football Edit

Stringfellow watches UCLA win

Demorea Stringfellow was one of the highest-profile prospects at the UCLA-Nebraska game last weekend and like many recruits in attendance the Moreno Valley (Calif.) Rancho Verde standout noticed lots of differences in the Bruins.
What's interesting is that Stringfellow is committed to Washington and said his pledge is firm but UCLA definitely impressed him as his recruitment continues.
Stringfellow, rated as the fifth-best wide receiver and No. 52 in the 2013 class by Rivals.com, was there along with fellow Washington commit and Rancho Verde teammate Poasi Moala.
"I got a chance to get down there with some teammates," Stringfellow said.
"It was a pretty good atmosphere. When we got there they were pumped up and they got us pumped up. They started the game off pretty good and they came out with the win so it was a really good game.
"They definitely changed things around a lot. They're definitely coming back and they're way better than they were last year but my mindset is still on Washington."
The four-star standout is still considering some official visits. Trips to Arizona State and Ohio State could definitely happen and one to Washington is fully expected. His two others are undecided but UCLA could be making a move. Stringfellow said he's still not sure of his full visit schedule.
"I could take a visit there," Stringfellow said of UCLA. "I still haven't made my mind up where I'm going to visit. I'm going to take visits. I just don't know where yet."
Stringfellow, who looked good at multiple events this summer, has definitely taken notice to significant changes to the UCLA program since coach Jim Mora and his staff have taken over.
Some major impressions have been made but it's still undetermined whether it will be enough to flip California's top wide receiver by Rivals.com.
"They are more aggressive," Stringfellow said.

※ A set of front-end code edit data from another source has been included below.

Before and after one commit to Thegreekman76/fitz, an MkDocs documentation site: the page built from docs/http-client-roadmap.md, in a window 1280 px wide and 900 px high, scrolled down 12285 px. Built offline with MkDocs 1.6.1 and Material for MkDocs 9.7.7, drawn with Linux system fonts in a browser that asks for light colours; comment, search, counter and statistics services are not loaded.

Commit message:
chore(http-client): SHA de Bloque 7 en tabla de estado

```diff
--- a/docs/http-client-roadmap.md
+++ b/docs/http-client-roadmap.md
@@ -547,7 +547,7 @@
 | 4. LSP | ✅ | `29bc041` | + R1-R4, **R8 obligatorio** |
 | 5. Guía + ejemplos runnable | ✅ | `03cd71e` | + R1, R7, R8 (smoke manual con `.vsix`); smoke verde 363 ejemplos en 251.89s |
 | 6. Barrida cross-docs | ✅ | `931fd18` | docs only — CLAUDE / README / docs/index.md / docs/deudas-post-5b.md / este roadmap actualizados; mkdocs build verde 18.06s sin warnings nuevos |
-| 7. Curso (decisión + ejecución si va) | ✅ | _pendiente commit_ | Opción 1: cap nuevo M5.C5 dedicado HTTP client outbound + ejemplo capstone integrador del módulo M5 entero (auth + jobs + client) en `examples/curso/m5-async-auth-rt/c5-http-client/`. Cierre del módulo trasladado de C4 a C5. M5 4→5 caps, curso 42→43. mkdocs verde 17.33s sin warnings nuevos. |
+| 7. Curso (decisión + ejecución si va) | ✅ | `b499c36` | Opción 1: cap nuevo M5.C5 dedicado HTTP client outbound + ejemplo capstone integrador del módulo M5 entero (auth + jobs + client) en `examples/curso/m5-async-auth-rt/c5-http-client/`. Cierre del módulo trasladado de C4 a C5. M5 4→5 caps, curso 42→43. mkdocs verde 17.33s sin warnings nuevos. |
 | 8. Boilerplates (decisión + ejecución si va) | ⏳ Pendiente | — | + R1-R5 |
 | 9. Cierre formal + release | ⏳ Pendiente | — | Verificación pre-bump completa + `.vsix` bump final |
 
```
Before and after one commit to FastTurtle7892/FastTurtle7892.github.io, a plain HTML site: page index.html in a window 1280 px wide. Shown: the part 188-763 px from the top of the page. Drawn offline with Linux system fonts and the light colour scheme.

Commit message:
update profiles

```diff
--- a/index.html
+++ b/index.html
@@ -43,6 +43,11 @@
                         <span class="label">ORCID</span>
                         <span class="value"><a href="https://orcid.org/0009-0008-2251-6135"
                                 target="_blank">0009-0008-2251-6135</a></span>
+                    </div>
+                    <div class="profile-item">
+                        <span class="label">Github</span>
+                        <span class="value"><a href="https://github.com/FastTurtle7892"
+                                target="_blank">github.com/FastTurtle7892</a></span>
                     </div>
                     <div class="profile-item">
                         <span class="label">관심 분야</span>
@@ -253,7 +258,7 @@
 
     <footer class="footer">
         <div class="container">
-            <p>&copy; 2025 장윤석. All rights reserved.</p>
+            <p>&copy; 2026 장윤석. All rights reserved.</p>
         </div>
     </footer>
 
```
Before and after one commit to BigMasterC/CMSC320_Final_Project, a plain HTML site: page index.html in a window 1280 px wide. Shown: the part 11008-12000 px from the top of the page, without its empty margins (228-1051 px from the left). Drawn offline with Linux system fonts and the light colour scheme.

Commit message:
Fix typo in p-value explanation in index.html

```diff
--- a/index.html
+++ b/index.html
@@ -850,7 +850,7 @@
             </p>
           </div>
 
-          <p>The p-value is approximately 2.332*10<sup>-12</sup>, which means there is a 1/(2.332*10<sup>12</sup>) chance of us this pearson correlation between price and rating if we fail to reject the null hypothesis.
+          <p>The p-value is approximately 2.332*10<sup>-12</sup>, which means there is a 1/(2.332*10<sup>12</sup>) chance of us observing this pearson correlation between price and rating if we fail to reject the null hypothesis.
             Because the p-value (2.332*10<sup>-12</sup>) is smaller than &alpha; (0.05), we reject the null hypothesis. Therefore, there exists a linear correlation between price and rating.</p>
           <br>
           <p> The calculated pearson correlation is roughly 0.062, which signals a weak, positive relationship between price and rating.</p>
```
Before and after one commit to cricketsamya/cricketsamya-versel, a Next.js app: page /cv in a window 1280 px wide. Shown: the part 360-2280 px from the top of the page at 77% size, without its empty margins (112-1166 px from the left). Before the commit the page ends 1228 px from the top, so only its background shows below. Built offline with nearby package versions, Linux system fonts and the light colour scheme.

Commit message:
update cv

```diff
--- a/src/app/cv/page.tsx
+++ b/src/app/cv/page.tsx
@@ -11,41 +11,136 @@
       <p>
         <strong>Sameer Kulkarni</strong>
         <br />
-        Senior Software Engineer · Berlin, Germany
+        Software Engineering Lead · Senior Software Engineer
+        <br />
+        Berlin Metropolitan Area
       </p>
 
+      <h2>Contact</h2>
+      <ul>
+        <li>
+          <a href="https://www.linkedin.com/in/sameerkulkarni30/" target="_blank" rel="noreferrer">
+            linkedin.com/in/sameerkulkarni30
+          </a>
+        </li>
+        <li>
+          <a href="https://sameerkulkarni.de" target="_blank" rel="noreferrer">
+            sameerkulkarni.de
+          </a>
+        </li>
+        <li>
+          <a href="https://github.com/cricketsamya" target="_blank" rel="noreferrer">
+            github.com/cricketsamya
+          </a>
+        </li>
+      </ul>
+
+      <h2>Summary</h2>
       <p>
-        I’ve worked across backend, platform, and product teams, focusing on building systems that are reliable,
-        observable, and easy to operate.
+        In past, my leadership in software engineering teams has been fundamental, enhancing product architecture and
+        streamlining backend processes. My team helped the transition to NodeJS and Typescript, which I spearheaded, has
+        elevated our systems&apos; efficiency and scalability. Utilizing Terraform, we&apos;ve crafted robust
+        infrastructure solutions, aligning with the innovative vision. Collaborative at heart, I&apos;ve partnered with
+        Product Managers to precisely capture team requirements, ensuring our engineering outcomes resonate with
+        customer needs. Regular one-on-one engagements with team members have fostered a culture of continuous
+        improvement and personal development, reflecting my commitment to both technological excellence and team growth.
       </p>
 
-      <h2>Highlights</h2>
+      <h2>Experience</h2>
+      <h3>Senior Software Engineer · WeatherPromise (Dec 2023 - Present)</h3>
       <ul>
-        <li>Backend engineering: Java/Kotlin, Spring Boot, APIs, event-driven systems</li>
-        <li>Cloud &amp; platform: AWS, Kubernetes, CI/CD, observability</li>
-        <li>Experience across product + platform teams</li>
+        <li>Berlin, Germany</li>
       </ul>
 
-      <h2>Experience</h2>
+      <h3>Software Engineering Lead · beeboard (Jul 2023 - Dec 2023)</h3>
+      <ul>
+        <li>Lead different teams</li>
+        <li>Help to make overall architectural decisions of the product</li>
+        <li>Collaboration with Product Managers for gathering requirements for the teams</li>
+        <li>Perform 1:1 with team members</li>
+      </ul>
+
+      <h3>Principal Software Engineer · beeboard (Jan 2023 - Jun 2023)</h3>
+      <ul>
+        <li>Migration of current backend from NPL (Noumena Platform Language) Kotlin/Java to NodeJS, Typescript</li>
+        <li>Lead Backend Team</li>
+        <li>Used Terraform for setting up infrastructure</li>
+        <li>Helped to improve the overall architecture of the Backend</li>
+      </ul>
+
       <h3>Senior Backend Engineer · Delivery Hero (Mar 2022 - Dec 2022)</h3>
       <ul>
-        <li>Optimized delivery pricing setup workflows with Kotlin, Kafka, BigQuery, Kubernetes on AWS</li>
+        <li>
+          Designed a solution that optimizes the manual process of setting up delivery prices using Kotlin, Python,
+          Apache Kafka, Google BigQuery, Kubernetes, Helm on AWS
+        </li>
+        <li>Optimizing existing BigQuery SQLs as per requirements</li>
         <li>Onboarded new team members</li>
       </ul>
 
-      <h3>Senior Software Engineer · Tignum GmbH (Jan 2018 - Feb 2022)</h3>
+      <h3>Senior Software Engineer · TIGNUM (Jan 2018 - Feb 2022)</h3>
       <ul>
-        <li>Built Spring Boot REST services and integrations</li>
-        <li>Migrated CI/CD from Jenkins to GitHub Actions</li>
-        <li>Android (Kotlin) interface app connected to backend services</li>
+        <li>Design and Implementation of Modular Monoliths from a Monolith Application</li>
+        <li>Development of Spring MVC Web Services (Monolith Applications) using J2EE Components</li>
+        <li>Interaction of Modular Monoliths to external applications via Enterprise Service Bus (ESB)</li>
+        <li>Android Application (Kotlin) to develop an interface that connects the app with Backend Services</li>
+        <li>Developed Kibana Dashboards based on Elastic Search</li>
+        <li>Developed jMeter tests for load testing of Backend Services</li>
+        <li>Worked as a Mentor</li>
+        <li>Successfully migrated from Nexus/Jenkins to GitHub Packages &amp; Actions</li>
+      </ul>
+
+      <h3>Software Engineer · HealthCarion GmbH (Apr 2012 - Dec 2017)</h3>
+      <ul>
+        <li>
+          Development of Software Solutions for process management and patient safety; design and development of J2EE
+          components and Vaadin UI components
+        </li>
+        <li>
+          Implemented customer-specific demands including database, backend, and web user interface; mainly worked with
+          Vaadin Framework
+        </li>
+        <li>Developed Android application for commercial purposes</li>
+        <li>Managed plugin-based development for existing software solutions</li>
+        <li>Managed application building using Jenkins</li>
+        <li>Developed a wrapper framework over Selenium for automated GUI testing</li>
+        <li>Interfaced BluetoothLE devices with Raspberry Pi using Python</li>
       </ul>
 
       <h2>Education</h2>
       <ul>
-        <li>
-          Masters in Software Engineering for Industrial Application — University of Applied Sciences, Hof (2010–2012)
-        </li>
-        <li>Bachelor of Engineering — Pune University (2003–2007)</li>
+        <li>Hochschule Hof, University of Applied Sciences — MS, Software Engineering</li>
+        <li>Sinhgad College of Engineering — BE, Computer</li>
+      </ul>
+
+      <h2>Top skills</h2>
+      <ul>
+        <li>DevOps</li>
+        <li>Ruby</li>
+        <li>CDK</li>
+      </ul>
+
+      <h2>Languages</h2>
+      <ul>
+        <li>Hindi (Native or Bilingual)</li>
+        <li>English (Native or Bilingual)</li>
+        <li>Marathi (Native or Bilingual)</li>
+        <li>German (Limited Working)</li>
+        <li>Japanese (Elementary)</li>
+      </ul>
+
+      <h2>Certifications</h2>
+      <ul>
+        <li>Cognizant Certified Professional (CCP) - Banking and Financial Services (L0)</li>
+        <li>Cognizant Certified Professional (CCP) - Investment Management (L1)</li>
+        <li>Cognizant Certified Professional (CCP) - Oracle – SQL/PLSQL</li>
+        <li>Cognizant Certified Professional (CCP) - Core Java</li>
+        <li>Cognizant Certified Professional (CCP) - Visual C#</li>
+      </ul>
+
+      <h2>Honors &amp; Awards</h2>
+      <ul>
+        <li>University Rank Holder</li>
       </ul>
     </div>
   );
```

"They have a spread offense and they throw the ball more. The defense is a lot more physical than they were last year. They're more active and those new coaches came in and changed things around."